Nguyen has also made a habit of having the cover letter translated into the landlord's native language, if English is not their first language. It's an added bit of effort that helps strengthen your connection with the landlord, he says. "I've done cover letters in Cantonese, Spanish, Chinese, Thai, Vietnamese," he says. "I figure out what their native language is and then I go online and find an inexpensive translation service. It goes a long way with the landlord."
The real purpose of all of these steps Nguyen has described, is getting the landlord to like and trust you, and ultimately, to make it easy for the landlord to want to have you as a tenant. With this accomplished, asking for a discount on the rent is much easier. "The best advice I ever got about negotiation is that the best way to negotiate with someone is to get them to like you," Nguyen says.
When it finally comes time to talk money, make sure you've done your research. Know what the market rate is for the type of home you are seeking to rent. If the rent is higher than average, ask the landlord to reduce it. "I usually say 'This is really high compared to market average, how can we get this lower?'" Nguyen says. "And at this point, I have usually talked to them so much I know what they are looking for and what their pain points are."
Does the landlord need someone to mow the lawn? Offer to do that. "One of my landlords lived a couple cities away and would come to mow the lawn," explains Nguyen. "I mowed the lawn, so the landlord didn't have to do it. It's about discovering something painful for them and offering a solution." Does your landlord have a website that needs improvement? Or does he or she need advertisements designed? If you have the free time and the skills, the possibilities for working in exchange for a discount are endless.
Yet another tactic that often encourages landlords to lower the monthly rent is offering to sign a longer lease than they are asking for. Is the landlord seeking a one-year lease? Then offer to sign a two-year lease if you're comfortable doing so. One of the biggest financial burdens a landlord faces is an empty, unrented property. Signing a longer lease eases this problem.

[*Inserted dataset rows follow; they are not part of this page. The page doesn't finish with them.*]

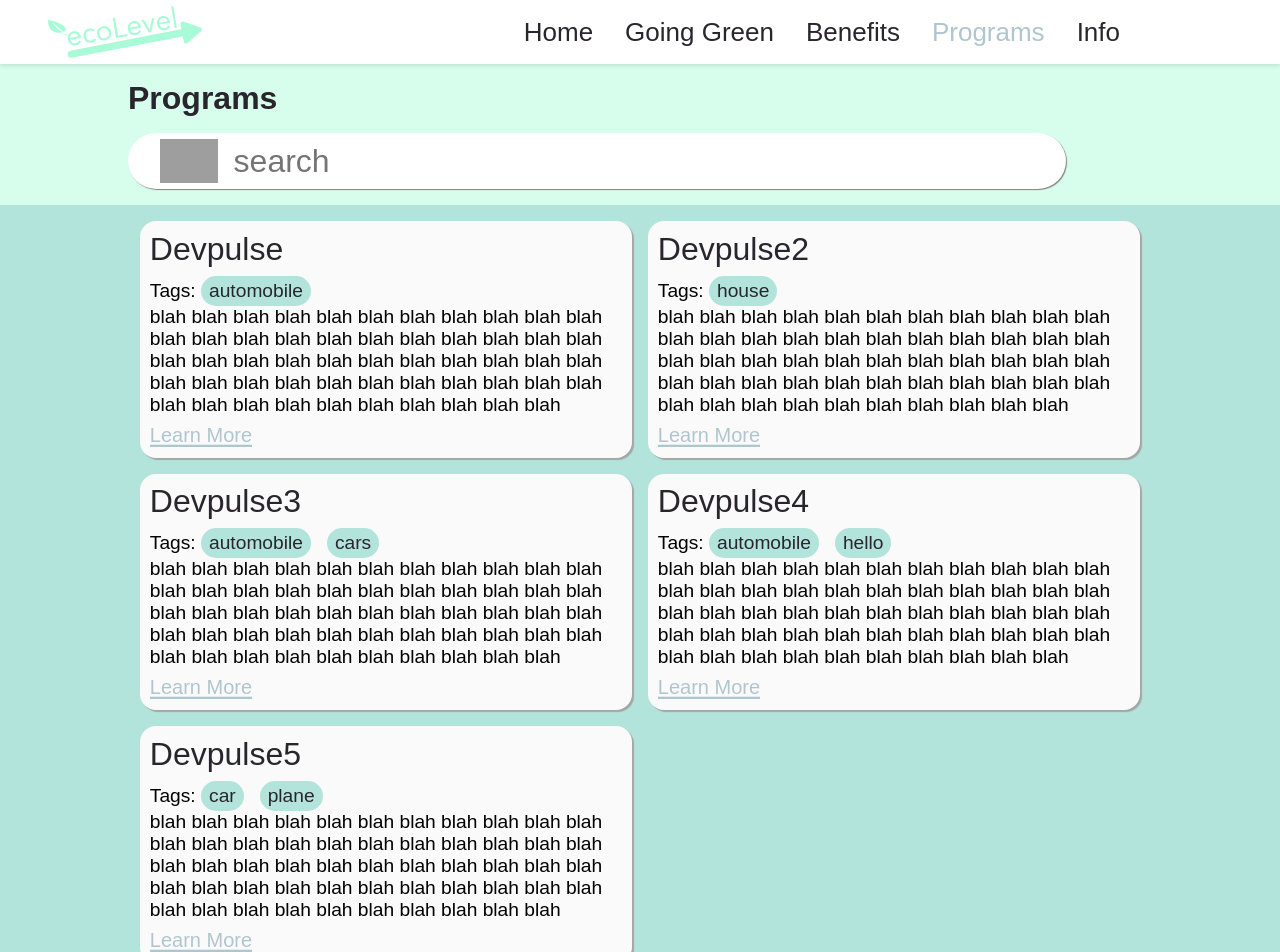
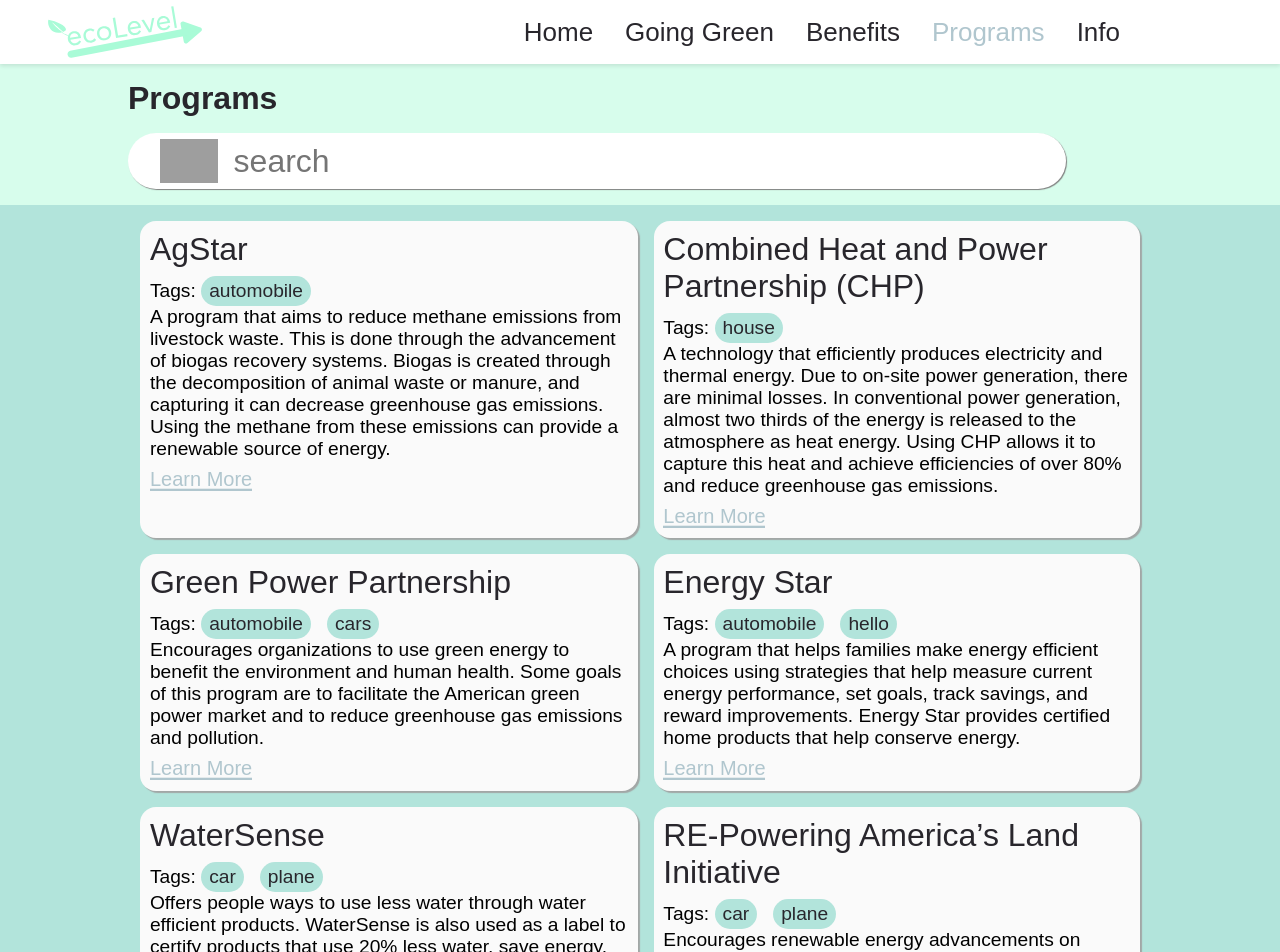
Before and after one commit to Booklover997/webmaster, a React (Create React App) app: page /programs in a window 1280 px wide. Shown: the top 952 px of the page. Built offline with nearby package versions, Linux system fonts and the light colour scheme; grey boxes are pictures that could not be loaded; a web font is replaced by a local one.

Commit message:
Added data

```diff
--- a/src/app.jsx
+++ b/src/app.jsx
@@ -14,10 +14,8 @@
         <Route path="benefits" element={<Benefits />} />
         <Route path="green" element={<GoingGreen />} />
         <Route path="documentation" element={<Documentation />} />
-        <Route path="programs">
-          <Route path="" element={<Programs />} />
+        <Route path="programs"  element={<Programs />}/>
           <Route path=":programHeader" element={<Info />} />
-        </Route>
       </Routes>
     </BrowserRouter>
   );
--- a/src/pages/Info.jsx
+++ b/src/pages/Info.jsx
@@ -1,7 +1,7 @@
 import React from 'react';
 import { useParams } from 'react-router-dom';
 import data from "./data.json";
-import {Nav, Footer} from "./Nav";
+import { Nav, Footer } from "./Nav";
 import "./css/programs.css";
 export default function Info() {
   const { programHeader } = useParams();
@@ -15,10 +15,12 @@
         <div class="body">
           {result ? (
             <>
-              <div className='infoHeader'><a href="../programs" className='back'> <img src = "/back.svg" alt="back"/>View All</a>
+              <div className='infoHeader '>
+                <div className='center'><a href="../programs" className='back'> <img src="/back.svg" alt="back" />View All</a>
                   <h2 className='infoTitle'>{result.Heading}</h2>
                 </div>
-        <div class="infoGrid">
+              </div>
+              <div class="infoGrid center">
                 <div class="infoText">
                   <p>{result.text}</p>
                 </div>
@@ -27,8 +29,6 @@
                   {result.tags.map((tag) => (
                     <a href={`../programs?search=${tag}`} className="tag" key={tag}>{tag}<div className="learnMore">See more programs about {tag}s!</div></a>
                   ))}
-        <h3 className="savingsHeader">Savings</h3>
-        <a className="savings">$400</a>
                   <h3 className="linkHeader">Learn More</h3>
                   {result.learnMore.map((link) => (
                     <a href={link[1]} className="link" key={link}>{link[0]}</a>
--- a/src/pages/Programs.jsx
+++ b/src/pages/Programs.jsx
@@ -74,7 +74,7 @@
         ))}
           </p>
           <p>{item.text}</p>
-          <a className="link" href={"programs/" + item.Heading}>Learn More</a>
+          <a className="link" href={"/" + item.Heading}>Learn More</a>
         </div>
       ))}
     </div>
--- a/src/pages/css/programs.css
+++ b/src/pages/css/programs.css
@@ -140,9 +140,7 @@
     font-family:var(--normal);
 
 }
-.body>*{
-  padding:0 20%;
-}
+
 .back::before{
   inset:4px;
 }
@@ -217,3 +215,14 @@
 .infoInfo .link{
   margin-top:0;
 }
+@media (max-width:1000px){
+  .infoGrid{
+    display:flex;
+    flex-direction: column-reverse;
+  }
+  .infoInfo{
+    border-left:none;
+    border-bottom: solid;
+    margin-bottom:1rem;
+  }
+}
--- a/src/pages/data.json
+++ b/src/pages/data.json
@@ -1,30 +1,36 @@
 [{
-    "Heading": "Devpulse",
+  "Heading": "AgStar",
 "tags":["automobile"],
-  "text":"blah blah blah blah blah blah blah blah blah blah blah blah blah blah blah blah blah blah blah blah blah blah blah blah blah blah blah blah blah blah blah blah blah blah blah blah blah blah blah blah blah blah blah blah blah blah blah blah blah blah blah blah blah blah",
+"text":"A program that aims to reduce methane emissions from livestock waste. This is done through the advancement of biogas recovery systems. Biogas is created through the decomposition of animal waste or manure, and capturing it can decrease greenhouse gas emissions. Using the methane from these emissions can provide a renewable source of energy.",
  "learnMore":[["docs" ,"https://docs.google.com/document/d/1APVAeeouZ8AOqYPjJYXPTDXtvPkBxqdhjaOurI2jLiU/edit"]]
 }, {
-    "Heading": "Devpulse2",
+  "Heading": "Combined Heat and Power Partnership (CHP)",
 "tags":["house"],
-  "text":"blah blah blah blah blah blah blah blah blah blah blah blah blah blah blah blah blah blah blah blah blah blah blah blah blah blah blah blah blah blah blah blah blah blah blah blah blah blah blah blah blah blah blah blah blah blah blah blah blah blah blah blah blah blah"
+"text":"A technology that efficiently produces electricity and thermal energy. Due to on-site power generation, there are minimal losses. In conventional power generation, almost two thirds of the energy is released to the atmosphere as heat energy. Using CHP allows it to capture this heat and achieve efficiencies of over 80% and reduce greenhouse gas emissions."
 ,  "learnMore":[["docs" ,"https://docs.google.com/document/d/1APVAeeouZ8AOqYPjJYXPTDXtvPkBxqdhjaOurI2jLiU/edit"]]
 
 }, {
-    "Heading": "Devpulse3",
+  "Heading": "Green Power Partnership",
 "tags":["automobile", "cars"],
-  "text":"blah blah blah blah blah blah blah blah blah blah blah blah blah blah blah blah blah blah blah blah blah blah blah blah blah blah blah blah blah blah blah blah blah blah blah blah blah blah blah blah blah blah blah blah blah blah blah blah blah blah blah blah blah blah"
+"text":"Encourages organizations to use green energy to benefit the environment and human health. Some goals of this program are to facilitate the American green power market and to reduce greenhouse gas emissions and pollution."
 ,  "learnMore":[["docs" ,"https://docs.google.com/document/d/1APVAeeouZ8AOqYPjJYXPTDXtvPkBxqdhjaOurI2jLiU/edit"]]
 
 }, {
-    "Heading": "Devpulse4",
+  "Heading": "Energy Star",
 "tags":["automobile", "hello"],
-  "text":"blah blah blah blah blah blah blah blah blah blah blah blah blah blah blah blah blah blah blah blah blah blah blah blah blah blah blah blah blah blah blah blah blah blah blah blah blah blah blah blah blah blah blah blah blah blah blah blah blah blah blah blah blah blah"
+"text":"A program that helps families make energy efficient choices using strategies that help measure current energy performance, set goals, track savings, and reward improvements. Energy Star provides certified home products that help conserve energy."
 ,  "learnMore":[["docs" ,"https://docs.google.com/document/d/1APVAeeouZ8AOqYPjJYXPTDXtvPkBxqdhjaOurI2jLiU/edit"]]
 
 }, {
-    "Heading": "Devpulse5",
+  "Heading": "WaterSense",
 "tags":["car", "plane"],
-  "text":"blah blah blah blah blah blah blah blah blah blah blah blah blah blah blah blah blah blah blah blah blah blah blah blah blah blah blah blah blah blah blah blah blah blah blah blah blah blah blah blah blah blah blah blah blah blah blah blah blah blah blah blah blah blah"
+"text":"Offers people ways to use less water through water efficient products. WaterSense is also used as a label to certify products that use 20% less water, save energy, and perform as well as or better than other products."
+,  "learnMore":[["docs" ,"https://docs.google.com/document/d/1APVAeeouZ8AOqYPjJYXPTDXtvPkBxqdhjaOurI2jLiU/edit"]]
+
+}, {
+  "Heading": "RE-Powering America’s Land Initiative",
+"tags":["car", "plane"],
+"text":"Encourages renewable energy advancements on contaminated lands, landfills, and mine sites. Using contaminated lands provide unique attributes that can lower the developmental cost and shorten the times required to develop renewable energy in these areas."
 ,  "learnMore":[["docs" ,"https://docs.google.com/document/d/1APVAeeouZ8AOqYPjJYXPTDXtvPkBxqdhjaOurI2jLiU/edit"]]
 
 }]
```
Lines whose indentation alone changed are shown as unchanged.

Nothing talks like cold, hard cash. If you have the money to pay rent up front, in cash, a landlord may be quite willing to offer a discount, according to various experts. For example, offer to pay six months in advance, in exchange for a discount.
Another unique approach: You can offer to pay a deductible on any repairs that may arise during the course of your tenancy. In other words, offer to pay the first $150 of any needed repair. This eases a major hassle for landlords in the form of having to arrange for small repairs. The downside, however, is that you could end up fixing many things on your own dime. So take a hard look at the property before offering this type of arrangement.
Yet another option that may make a landlord far more willing to negotiation the rental amount, offer to pay your rent well before the first of the month. Perhaps even consider giving the landlord pre-dated checks.
Does the property come with a garage that you won't use because you don't have a car? Then rent out the garage to help offset the monthly rent. Or in Nguyen's case, he allowed the landlord to rent out a garage he wasn't using, and the landlord took $200 off the rent. Other versions of this same idea include renting out your entire apartment when you're not there. Airbnb, anyone? If you live in a popular city and are comfortable letting travelers bunk in your home, it's possible to make a few hundred dollars a night.